women's physical.education classes.
Of the outdoor fields, besides the Stadium, the plant includes
the Ferry Field track, the baseball diamond, the University
golf course, tennis courts both on Ferry and Palmer fields, and
the women's field at Palmer.
Ferry Field itself was purchased by the Board of Regents
for $3,000 in 1891, when it was realized that the play field near
the campus gymnasium and the fair grounds in the southeastern
part of Ann Arbor were becoming inadequate. First recognition
of the need for outdoor facilities came in 1865, however, when
the Board appropriated $150 in two years for the care of a
But Michigan was destined for bigger things than cricket.
The original purchase included the south ten acres of the present
Field, which had to be graded and drained before a quarter-mile
track surrounding a baseball diamond and gridiron could be laid
Called "Regents Field," the name was changed to the present
title in 1902 when the Hon. D. M. Ferry of Detroit donated 21
additional acres north of the original ten. Two years later, a
brick wall was constructed around three sides of the field, and
later gifts of Ferry made possible the building of the gates and
ticket offices. The entire plot now covers approximately 80
In 1893, stands with a seating capacity of 400--a drop in
the bucket now--were built for football spectators, but in 1895
they were destroyed by fire and consequently rebuilt, this time
accommodating double the old amount. A ground keeper's
house was also raised at that time, showing that Michigan was
right in step with progress.
When the final football game on the old site was played in
1906, the stands had been expanded to the point where they
could seat the 17,000 people who were part of a record crowd that
The heyday of Ferry Field as the center of all important
Michigan athletic spectacles was not ended until 1927, when the
present Stadium was built and football games were shifted from
their old home. But before this happened, many elevens were
to set foot on the Field.
In 1906, the gridiron was moved to the northern part of the
area, surrounded by the ; present quarter-mile cinder track.
Wooden stands accommodated spectators until 1914, when the
concrete stands were constructed. Although this south unit
seating 46,000, was the only one built, plans eventually called for
a U-shaped structure to surround three sides of the track.
Meanwhile, the wooden stands were moved to the new baseball
diamond in 1912, which lay on the site now occupied by Yost
Today, the Field boasts the addition of Yost Field House,
the Administration building, and the enormous Sports Building.
The baseball field has been moved for the third time in its histo-
ry, now occupying the area behind the unit of concrete stands
and maintaining its own unit of wooden seats. Forty clay and
concrete tennis courts have also been mapped out.
Although the Field covers only. a part of the total 235 acres
now included in the athletic plant, it is certainly the center of

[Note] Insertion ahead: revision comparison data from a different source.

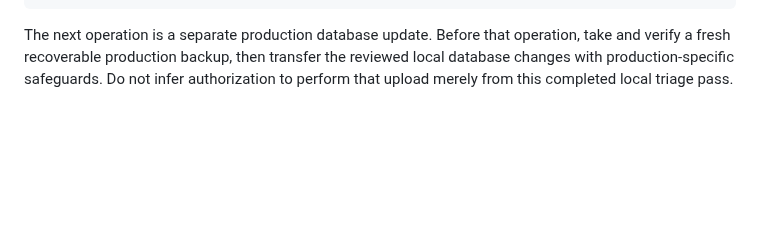
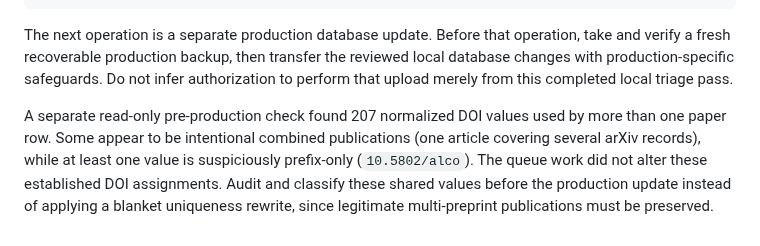
Before and after one commit to PerAlexandersson/arxiv.symmetricfunctions.com, a Markdown page: HANDOFF.md, the part around the change. Drawn GitHub-style; blank space fills up the shorter version.

Commit message:
Flag shared DOI audit before production sync

```diff
--- a/HANDOFF.md
+++ b/HANDOFF.md
@@ -898,3 +898,11 @@ operation, take and verify a fresh recoverable production backup, then transfer
 the reviewed local database changes with production-specific safeguards.  Do
 not infer authorization to perform that upload merely from this completed
 local triage pass.
+
+A separate read-only pre-production check found 207 normalized DOI values used
+by more than one paper row.  Some appear to be intentional combined
+publications (one article covering several arXiv records), while at least one
+value is suspiciously prefix-only (`10.5802/alco`).  The queue work did not
+alter these established DOI assignments.  Audit and classify these shared
+values before the production update instead of applying a blanket uniqueness
+rewrite, since legitimate multi-preprint publications must be preserved.
```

sports activity today, as it has been the core of Michigan athletics
in the past.
37 AND OUT-Tommy Holmes (left), Boston Braves rightfielder whose
consecutive game hitting streak was halted at 37 by Chicago Cubs'
pitcher Henry Wyse (right), talks it over with Wyse after the game.
Summer Football Workouts
SHampered by Rain Weather
NEWS + V1EWS + COMMENT
By BILL MULLENDIORE, Daly Sports Editor
_LUCH HAS BEEN MADE lately of the fact that Ohio State football teams
are composed largely of homegrown talent, that only a sprinkling of
out-staters find their way into the Buckeye grid ranks.
Last fall, for example, Ohio State's ubeaten Western Conference
champions had only three varsity squad members hailing from outside
Ohio. Only one, lineman Russ Thomas, made the starting lineup.
This season those same three boys will be back, together with two or three
others. Those five or six players will form the entire out-state element of
the Buckeye squad, which will probably carry about 36 players. So, it
would seem that those commentators who call the Ohio State football team
a homegrown affair have just about hit the nail on the head.
THE REASONS for this phenomenon are not hard to discover. Ohio
State coaches simply make no effort to recruit talent from outside the
state's borders. -Coach Carroll Widdoes recently declared that he had
made only three out-state appearances in his winter tour of the high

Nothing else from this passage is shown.